The NOLA Project has done it again. Celebrating its 10th anniversary this week, the cutting edge company is serving up a sumptuous feast of theatre al fresco at the New Orleans Museum of Art's Walda and Sidney Besthoff Sculpture Garden. The production directed by founding artistic director Andrew Larimer features a 22-member cast playing characters culled from the texts of Lewis Carroll's "Alice's Adventures in Wonderland" and "Through the Looking Glass."

Written by Peter McElligott, the play is in reality three separate 80-minute plays that can each stand on its own. The three tracks are in fact interactive and pull the audience members into the larger story by focusing on one of three main female leads, each with her own distinctive color. The Blue Cheshire Cat's track is a very fast paced collection of scenes that take place at various locations within the sculpture garden and is designed to show the story of Alice (Molly Ruben Long), who wears blue.

A track with a more medium paced speed is the Red Queen's track and follows the story of Esther (Kyle June Williams), who wears red. On this track there is a coronation of the Red Queen and a series of scenes intended to familiarize the audience members with the story of the jaberwocky, a huge, deadly winged.

The more traditional play setting is that of the Mad Hatter's Tea Party and its associated color of green is used to emphasize the story of Carl (Becca Chapman), the last of the trio of young girls. This is a track where audience members are encouraged to bring blankets and chairs, because it is stationary. The other two tracks make their way to the Mad Hatter's Tea Party at various times during the course of the night, finally returning for the climax at the end of the show.

Silliness and letting one's hair down is at the center of all three tracks. The Mad Hatter (Alex Martinez Wallace) and the March Hare (Keith Claverie) are absolutely histerical as the play unfolds at the pine grove for those on the green track. The Cheshire Cat played alternatively by Ross Britz and Dylan Hunter has a key role throughout the blue track. A. J. Allegra, as the White Knight, does the bidding of the Red Queen and also figures prominently on the red track.

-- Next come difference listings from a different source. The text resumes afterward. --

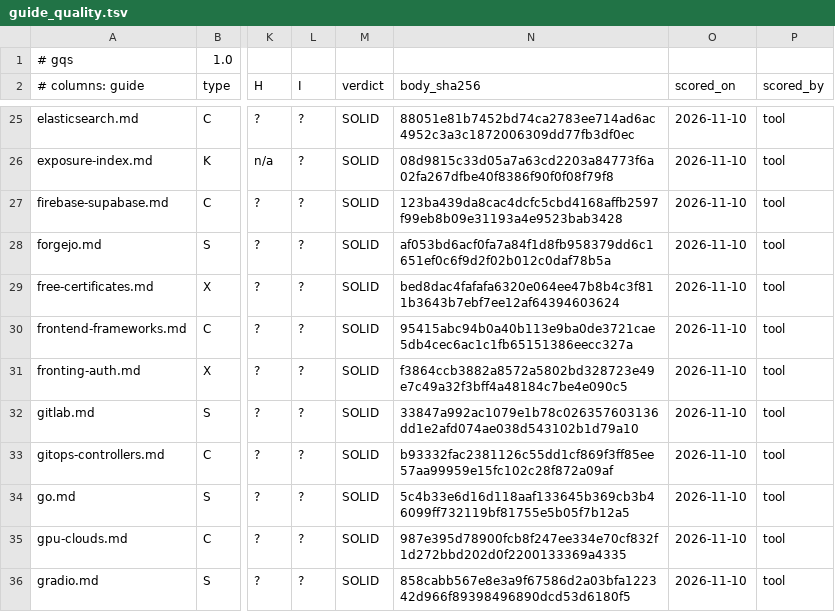
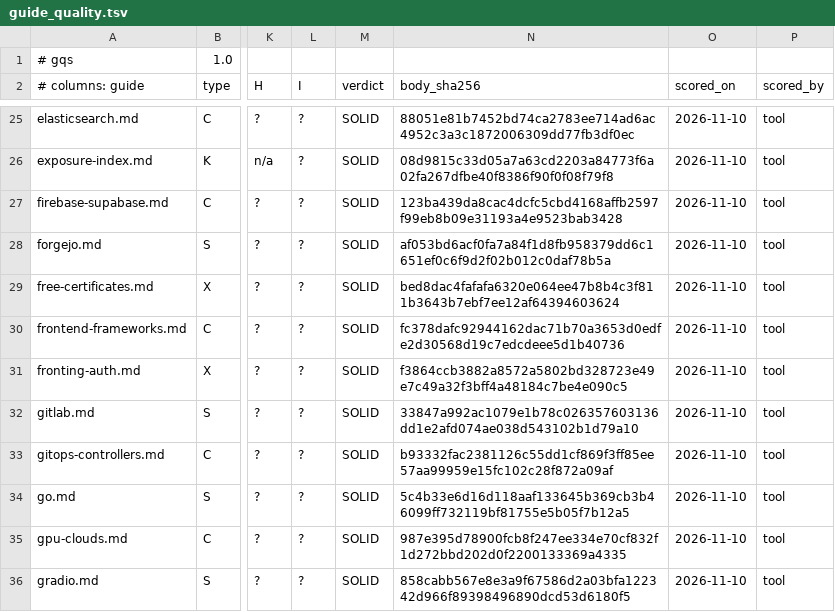
Before and after one commit to jposluns/secureconfig, a TSV file: tools/guide_quality.tsv, drawn as a sheet; only a part is shown, gaps mark what is left out; the diff names each change by its address in the sheet, - before the commit and + after, or states it on an @@ line.

```diff
--- a/tools/guide_quality.tsv
+++ b/tools/guide_quality.tsv
-N30 (body_sha256): 95415abc94b0a40b113e9ba0de3721cae5db4cec6ac1c1fb65151386eecc327a
+N30 (body_sha256): fc378dafc92944162dac71b70a3653d0edfe2d30568d19c7edcdeee5d1b40736
```
Also changed, not shown: 5 other files.
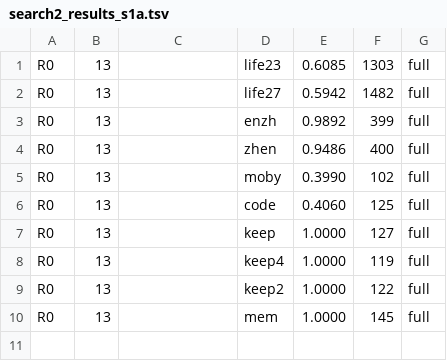
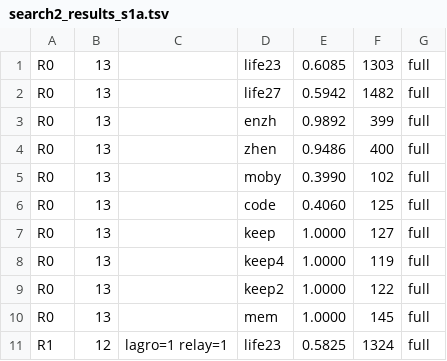
Before and after one commit to ChangweiZhou/digitalbaby, a TSV file: NEWNET/search2_results_s1a.tsv, drawn as a sheet; the diff names each change by its address in the sheet, - before the commit and + after, or states it on an @@ line.

```diff
--- a/NEWNET/search2_results_s1a.tsv
+++ b/NEWNET/search2_results_s1a.tsv
+row 11: R1 | 12 | lagro=1 relay=1 | life23 | 0.5825 | 1324 | full
```
Also changed, not shown: 1 other file.
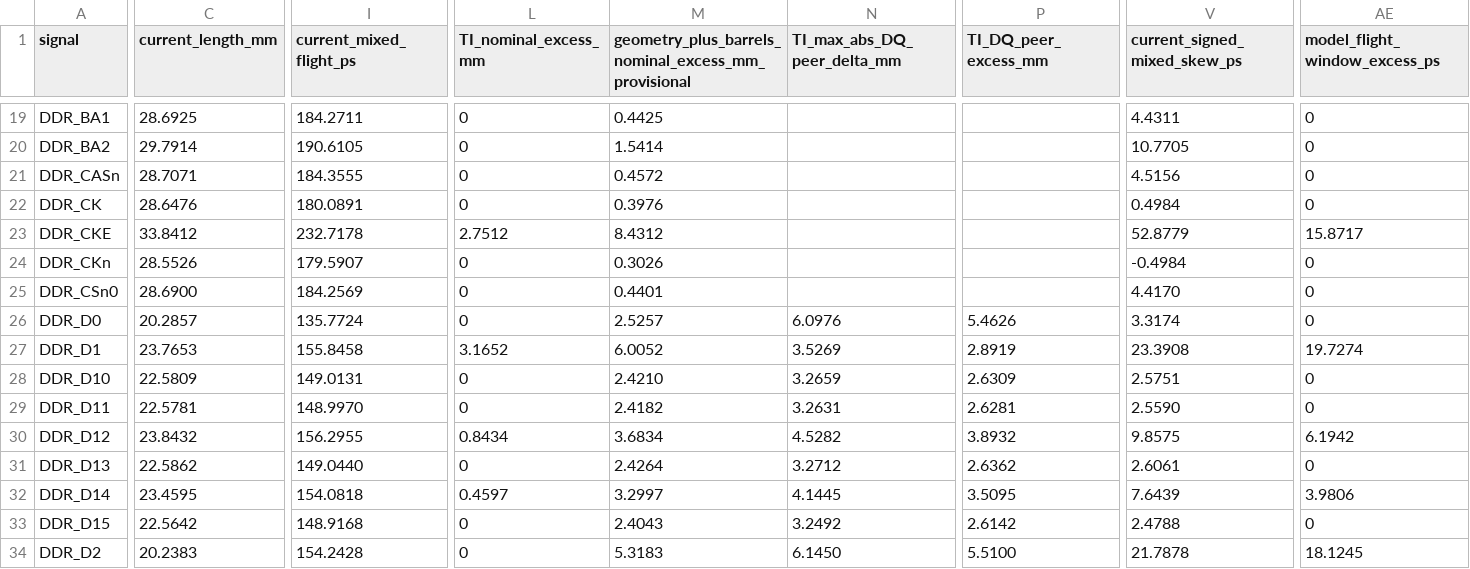
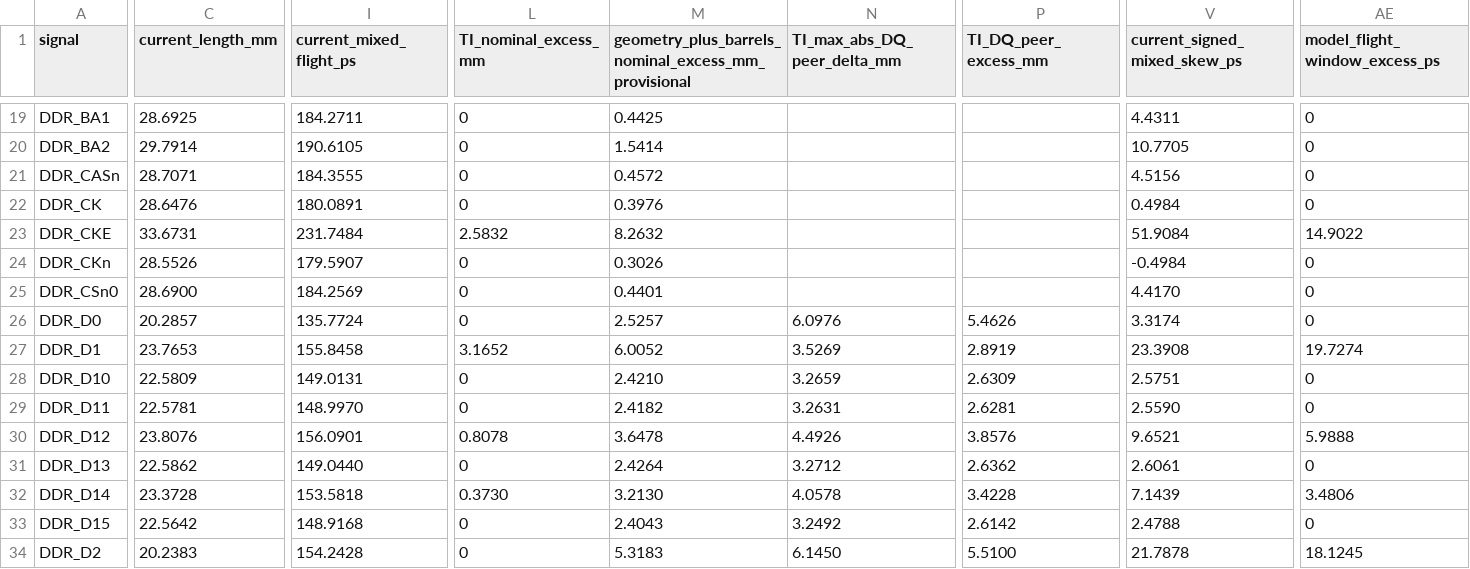
Before and after one commit to Abse2001/pixel-dash, a CSV file: checks/current-ddr-change.csv, drawn as a sheet; only a part is shown, gaps mark what is left out; the diff covers the shown part only; the diff names each change by its address in the sheet, - before the commit and + after, or states it on an @@ line.

Commit message:
Bring A13 and A14 into the TI window and shorten southern DDR routes

```diff
--- a/checks/current-ddr-change.csv
+++ b/checks/current-ddr-change.csv
-C23 (current_length_mm): 33.8412
+C23 (current_length_mm): 33.6731
-I23 (current_mixed_flight_ps): 232.7178
+I23 (current_mixed_flight_ps): 231.7484
-L23 (TI_nominal_excess_mm): 2.7512
+L23 (TI_nominal_excess_mm): 2.5832
-M23: 8.4312
+M23: 8.2632
-V23 (current_signed_mixed_skew_ps): 52.8779
+V23 (current_signed_mixed_skew_ps): 51.9084
-AE23 (model_flight_window_excess_ps): 15.8717
+AE23 (model_flight_window_excess_ps): 14.9022
-C30 (current_length_mm): 23.8432
+C30 (current_length_mm): 23.8076
-I30 (current_mixed_flight_ps): 156.2955
+I30 (current_mixed_flight_ps): 156.0901
-L30 (TI_nominal_excess_mm): 0.8434
+L30 (TI_nominal_excess_mm): 0.8078
-M30: 3.6834
+M30: 3.6478
-N30 (TI_max_abs_DQ_peer_delta_mm): 4.5282
+N30 (TI_max_abs_DQ_peer_delta_mm): 4.4926
-P30 (TI_DQ_peer_excess_mm): 3.8932
+P30 (TI_DQ_peer_excess_mm): 3.8576
-V30 (current_signed_mixed_skew_ps): 9.8575
+V30 (current_signed_mixed_skew_ps): 9.6521
-AE30 (model_flight_window_excess_ps): 6.1942
+AE30 (model_flight_window_excess_ps): 5.9888
-C32 (current_length_mm): 23.4595
+C32 (current_length_mm): 23.3728
-I32 (current_mixed_flight_ps): 154.0818
+I32 (current_mixed_flight_ps): 153.5818
-L32 (TI_nominal_excess_mm): 0.4597
+L32 (TI_nominal_excess_mm): 0.3730
-M32: 3.2997
+M32: 3.2130
-N32 (TI_max_abs_DQ_peer_delta_mm): 4.1445
+N32 (TI_max_abs_DQ_peer_delta_mm): 4.0578
-P32 (TI_DQ_peer_excess_mm): 3.5095
+P32 (TI_DQ_peer_excess_mm): 3.4228
-V32 (current_signed_mixed_skew_ps): 7.6439
+V32 (current_signed_mixed_skew_ps): 7.1439
-AE32 (model_flight_window_excess_ps): 3.9806
+AE32 (model_flight_window_excess_ps): 3.4806
```
Also changed, not shown: 30 edited cells elsewhere in this file, checks/current-ddr-flight.csv, 4 other files.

This is a play worthy of being seen by audiences of all ages and will introduce the very young to the possibilities that abound in an immersive theatrical experience. The production continues until May 25.